    Quote Originally Posted by Greg C View Post
    ....Can such a boat be built of lumber, as in lapstrake or clinker-built?...


    Sure. And with no more difficulty that in plywood. Basically this is a cross between a low-sided, flat-bottomed pram and a punt with larger transoms.

    You could build it in clinker, but with only 15" sides, you don't have to go to that much trouble. Just use 5/8-3/4" cedar for the sides and edgejoin them into one piece using epoxy. Same with the transoms, only I'd go 3/4-7/8".

    You can either crossplank the bottom (easier) or plank it longitudinally. With either method, caulking seams and cotton is the easiest method to make the bottom watertight, and adding some minor framing members to distribute the weight of passengers would be beneficial.
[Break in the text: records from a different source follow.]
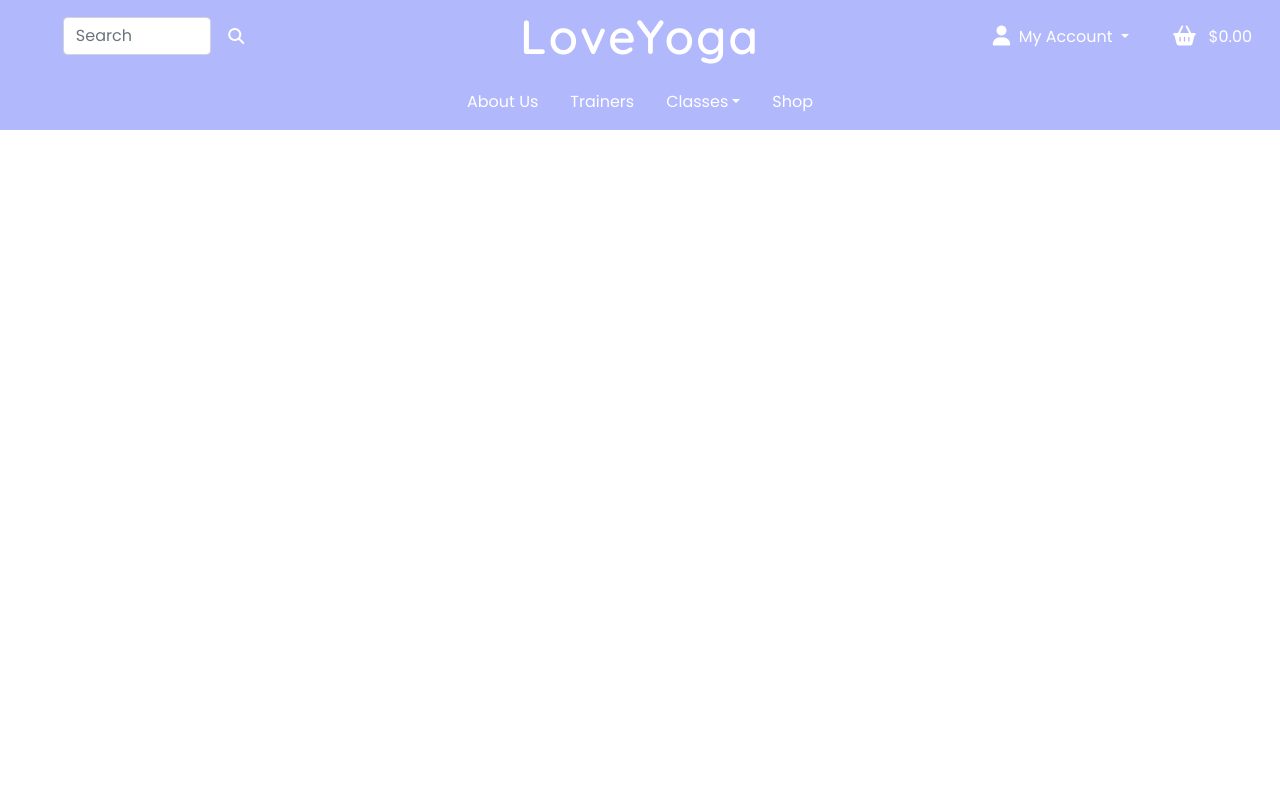
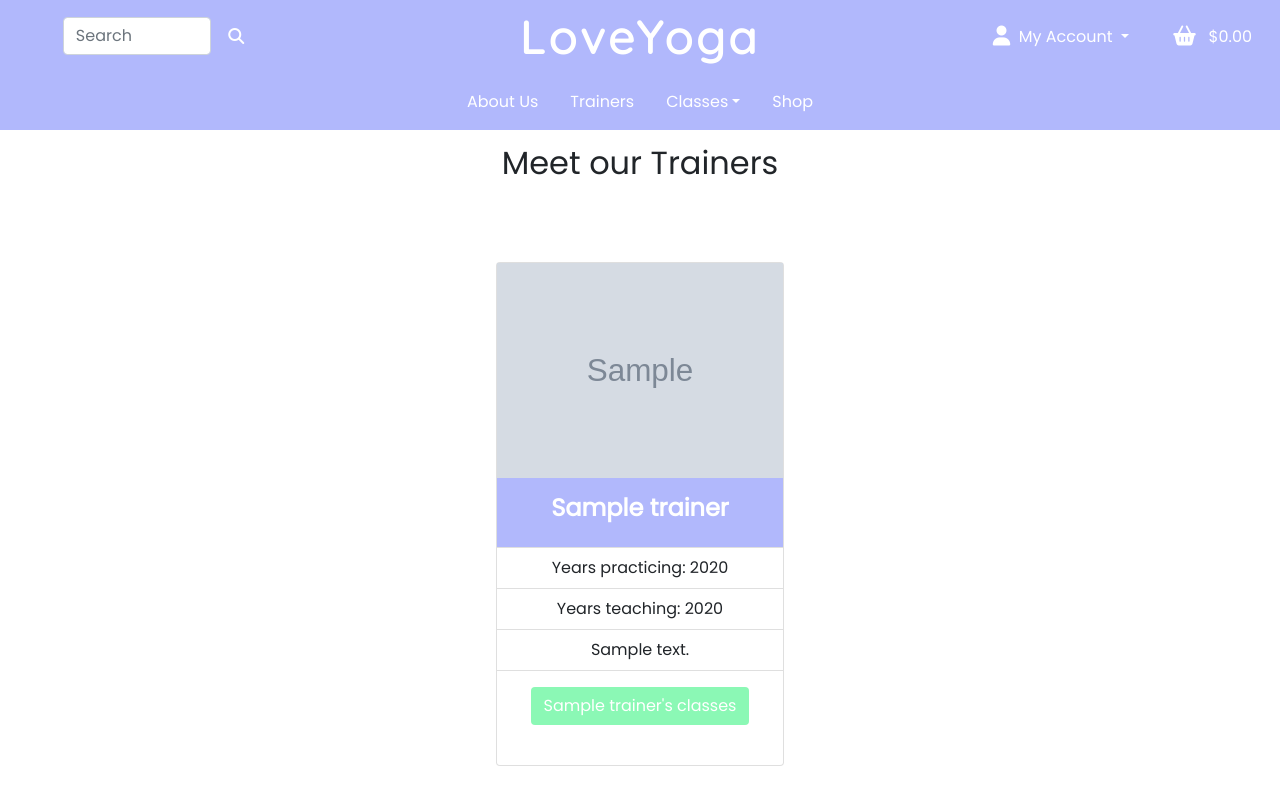
Before and after one commit to annemarie293/LoveYoga, a Django app: page /trainers/ in a window 1280 px wide. Run offline with Django 3.2, Linux system fonts and the light colour scheme; tables that the repository leaves empty hold one stand-in row (values such as "Sample post"); grey boxes marked "Sample" are stand-in pictures; some libraries are stand-ins or nearby versions.

Commit message:
updated styling on trainers template

```diff
--- a/love_yoga/settings.py
+++ b/love_yoga/settings.py
@@ -70,6 +70,7 @@ TEMPLATES = [
             'context_processors': [
                 'django.template.context_processors.debug',
                 'django.template.context_processors.request',
+                'django.template.context_processors.media',
                 'django.contrib.auth.context_processors.auth',
                 'django.contrib.messages.context_processors.messages',
             ],
--- a/static/css/base.css
+++ b/static/css/base.css
@@ -42,6 +42,13 @@ body{
     background-color: white;
 }
 
+.mint-txt{
+    color: #8BF8B5;
+}
+.bg-mint{
+    background-color: #8BF8B5;
+}
+
 /* from Bulma for icons*/
 .icon {
     align-items: center;
@@ -63,3 +70,26 @@ body{
 #classesLink{
     color: #9DA6FB;
 }
+
+.header-container{
+    padding-top: 6rem
+}
+
+/* --------------------------Buttons page */
+
+.btn-mint{
+    background-color: #8BF8B5;
+    color:white;
+}
+/* --------------------------Trainers page */
+
+.trainer-card{
+    padding-bottom: 1.5rem;
+}
+
+/* Wider card display on xl screens */
+@media (min-width: 1300px) {
+    .trainer-card {
+        width: 23rem !important;
+    }
+  }
--- a/templates/base.html
+++ b/templates/base.html
@@ -36,6 +36,7 @@
 </head>
 
 <body>
+
     <header class="container-fluid fixed-top">
         <div id="siteHeader" class="row bg-lilac text-white d-none d-md-flex">
             <div class="col-12 col-lg-3 col-md-4 my-auto py-1 py-lg-0">
@@ -65,13 +66,13 @@
                         <ul class="dropdown-menu bg-lilac border-0">
                             {% if request.user.is_authenticated %}
                                 {% if request.user.is_superuser %}
-                                     <li><a href="" class="dropdown-item text-white">Site Management</a></li>
+                                    <li><a href="" class="dropdown-item text-white">Site Management</a></li>
                                 {% endif %}
                                     <li><a href="" class="dropdown-item text-white">My Profile</a></li>
                                     <li><a href="{% url 'account_logout' %}" class="dropdown-item text-white">Logout</a></li>
                             {% else %}
                                 <li><a href="{% url 'account_signup' %}" class="dropdown-item text-white">Register</a></li>
-                                 <li><a href="{% url 'account_login' %}" class="dropdown-item text-white">Login</a></li>
+                                <li><a href="{% url 'account_login' %}" class="dropdown-item text-white">Login</a></li>
                             {% endif %}
                         </ul>
                     </li>
--- a/trainers/templates/trainers/trainers.html
+++ b/trainers/templates/trainers/trainers.html
@@ -1,13 +1,51 @@
 {% extends 'base.html' %}
 {% load static %}
 
+{% block page_header %}
+<div class="container header-container">
+    <div class="row">
+        <div class="col">
+
+        </div>
+    </div>
+</div>
+{% endblock %}
+
 {% block content %}
 
-    <div class="container-fluid">
-        <div class="row">
-            {{ trainers }}
-            <h4>Trainers</h4>
+<div class="container-fluid h-100">
+    <div class="row h-100">
+        <div class="col">
+
+            <div class="row my-5 text-center page-title ">
+                <h2>Meet our Trainers</h2>
+            </div>
+
+
+            <div class="row">
+                {% for trainer in trainers %}
+                    <div class="col-sm-12 col-md-6 col-lg-4 mx-auto">
+                        <div class="card trainer-card text-center mx-auto my-4" style="width: 18rem;">
+                            <img src="{{ MEDIA_URL }}{{ trainer.image }}" class="trainer-img" alt="headshot image of the trainer {{ trainer.name }}">
+                            <div class="card-body bg-lilac">
+                            <h4 class="card-title text-white fw-bold">{{ trainer.name }}</h4>
+                            </div>
+                            <ul class="list-group list-group-flush">
+                            <li class="list-group-item text-center">Years practicing: {{ trainer.years_practicing }}</li>
+                            <li class="list-group-item text-center">Years teaching: {{ trainer.years_teaching }} </li>
+                            <li class="list-group-item text-center">{{ trainer.bio }}</li>
+                            </ul>
+                            <div class="card-body">
+                                <a href="#" class="btn btn-mint">{{ trainer.name }}'s classes</a>
+                            </div>
+                        </div>
+                    </div>
+                {% endfor %}
+            </div>
         </div>
     </div>
+</div>
+
+
 
 {% endblock %}
--- a/trainers/views.py
+++ b/trainers/views.py
@@ -6,4 +6,11 @@ from .models import Trainer
 
 def trainers(request):
     """ A view to return the page displaying the yoga trainers """
-    return render(request, 'trainers/trainers.html')
+
+    trainers = Trainer.objects.all()
+
+    context = {
+        'trainers': trainers,
+    }
+
+    return render(request, 'trainers/trainers.html', context)
```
    WP Stephens classic Canoe and Boat Building (Dover Press reprint of the 1898 original) has the proportions and construction details for a shapely punt with a longitudinal, batten-seam bottom in its flat-bottomed boat section very similar to your jonboat. John Gardner's Volume 1 also has a couple of punt designs that aren't as pretty but provide more details on scantlings, caulking and framing than Stephens.
    Last edited by Bob Smalser; 12-22-2009 at 01:05 AM.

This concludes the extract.